Thank you for writing NOP, USDA, and your Congressional delegation. You will now be taken to Regulations.gov where you can enter a comment for the NOSB.
Consumers of organic food expect a clear set of production standards that are enforced with a rigorous system of inspection and certification. However, the U.S. Department of Agriculture’s (USDA) National Organic Program (NOP) is currently undermining this central organic principle.
In Part 1, you will send a letter to USDA and your Congressional delegation. After you hit “Submit,” you will be taken to the Regulations.gov page so that you can also submit a comment to the National Organic Standards Board (NOSB). As you may know, to submit a comment through regs.gov, you need to fill in text on the government website. You can copy the language below (before hitting "Submit") and paste the language into the form at Regulations.gov. We apologize that it is not easier to submit a comment to the government, but this is the system, and much more effective than signing your name to a petition. Jump to "Submit" for Part 1. Jump to Part 2.
During a National Organic Standards Board (NOSB) webinar, NOP Deputy Administrator Miles McEvoy extolled the new “flexibility” of his program in allowing organic certification of operations not permitted by regulations. Although the webinar focused on the program’s allowance of hydroponics, Mr. McEvoy’s comments apply to a wide variety of permitted practices for which USDA has yet to approve standards.
Some NOSB members pointed out the problems with NOP’s arbitrary approach to standards –that the criteria for approving them have not gone through the transparent public review process required by law; that problems of health and environmental impacts and consistency with organic principles may be discovered during the public process; that consumers expect certification to be based on uniform standards enforced consistently; and that once such practices are allowed, it is extremely difficult to prohibit them. Other NOSB members appeared to approve of NOP’s “flexible” (arbitrary) procedures.

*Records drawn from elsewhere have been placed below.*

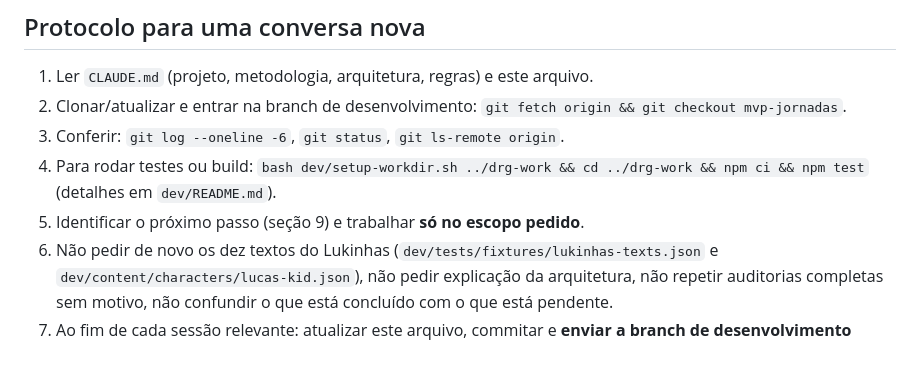
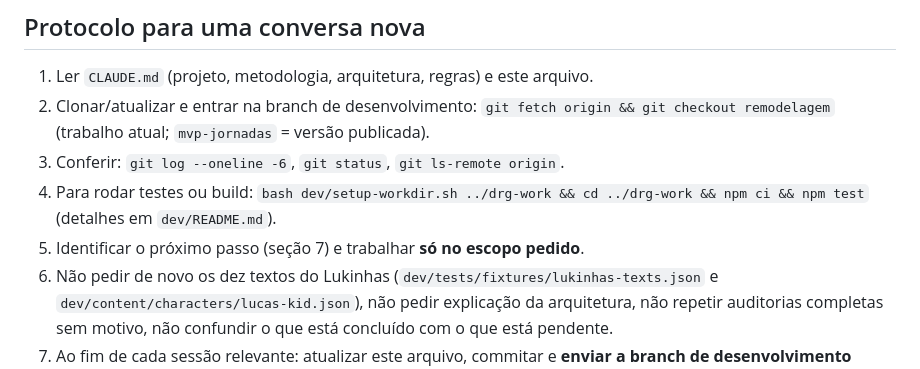
Before and after one commit to Lucas-Marinho-FPA/daily-routine-english, a Markdown page: HANDOFF.md, the part around one of its changes. Rendered like a GitHub page.

```diff
--- a/HANDOFF.md
+++ b/HANDOFF.md
@@ -3,11 +3,11 @@
 ## Protocolo para uma conversa nova
 
 1. Ler `CLAUDE.md` (projeto, metodologia, arquitetura, regras) e este arquivo.
-2. Clonar/atualizar e entrar na branch de desenvolvimento: `git fetch origin && git checkout mvp-jornadas`.
+2. Clonar/atualizar e entrar na branch de desenvolvimento: `git fetch origin && git checkout remodelagem` (trabalho atual; `mvp-jornadas` = versão publicada).
 3. Conferir: `git log --oneline -6`, `git status`, `git ls-remote origin`.
 4. Para rodar testes ou build: `bash dev/setup-workdir.sh ../drg-work && cd ../drg-work && npm ci && npm test`
    (detalhes em `dev/README.md`).
-5. Identificar o próximo passo (seção 9) e trabalhar **só no escopo pedido**.
+5. Identificar o próximo passo (seção 7) e trabalhar **só no escopo pedido**.
 6. Não pedir de novo os dez textos do Lukinhas (`dev/tests/fixtures/lukinhas-texts.json` e
    `dev/content/characters/lucas-kid.json`), não pedir explicação da arquitetura, não repetir auditorias completas sem
    motivo, não confundir o que está concluído com o que está pendente.
```
Also changed, not shown: other parts of HANDOFF.md (+70 -113 lines).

NOSB member Harriet Behar put the matter succinctly: “Without clear, consistent standards, the integrity of the entire label is at risk. It is not acceptable to allow different certifiers to interpret the regulations in lots of different ways. This is the whole reason for the label - consumer trust that stems from uniform standards, enforced in a consistent way, and backed by good process.”
This action allows you to send letters to Deputy Administrator McEvoy and Secretary of Agriculture Sonny Perdue, and your Congressional delegation, and will take you to Regulations.gov, where you can enter a comment for the NOSB. See some suggested language below.
Suggested comment to NOSB:
Dear NOSB members:
During the National Organic Standards Board (NOSB) webinar on August 14, National Organic Program (NOP) Deputy Administrator Miles McEvoy applauded the “flexibility” of his program in allowing organic certification of operations not permitted by regulations. Although the webinar was focused on hydroponics, Mr. McEvoy’s comments applied to a wide variety of production areas where USDA has yet to approve standards. In accordance with your responsibilities under the Organic Foods Production Act (OFPA) to advise the Secretary on implementation of the act, please tell NOP to correct this statement through a policy memo that explains the necessity of developing standards before allowing certification. Regardless of your feelings about the hydroponics issue, please let NOP know that it must follow the rule of law, rather than arbitrarily allowing certification decisions to be made in the hodge-podge of actions that OFPA was designed to avoid.
The Organic Foods Production Act (OFPA) provides requirements for the organic label in law, and regulations. These legal standards are developed through a transparent public process that ensures that they are not arbitrary, but meet the needs of organic producers and consumers. The law and the standards are public documents, which keep certifiers accountable. The purposes of OFPA are stated in §6501:
It is the purpose of this chapter—
(1) to establish national standards governing the marketing of certain agricultural products as organically produced products;
(2) to assure consumers that organically produced products meet a consistent standard; and
(3) to facilitate interstate commerce in fresh and processed food that is organically produced.
To suggest that organic is “flexible” enough to certify products for which there are no standards is a dangerous mistake. This sort of thinking has landed us in the predicament in which we currently find ourselves with hydroponics –where some certifiers certify hydroponic operations as organic, while others do not.
Certifiers interpret and consistently apply standards through the certification process and are held accountable through NOP accreditation. We cannot expect certifiers to uphold the integrity of the label in the absence of clear, applicable standards. The standards must come first, created through a public process, with the certified products following.
NOP must correct this statement through a policy memo that explains the necessity of developing standards before allowing certification.
Thank you for your attention to this urgent issue.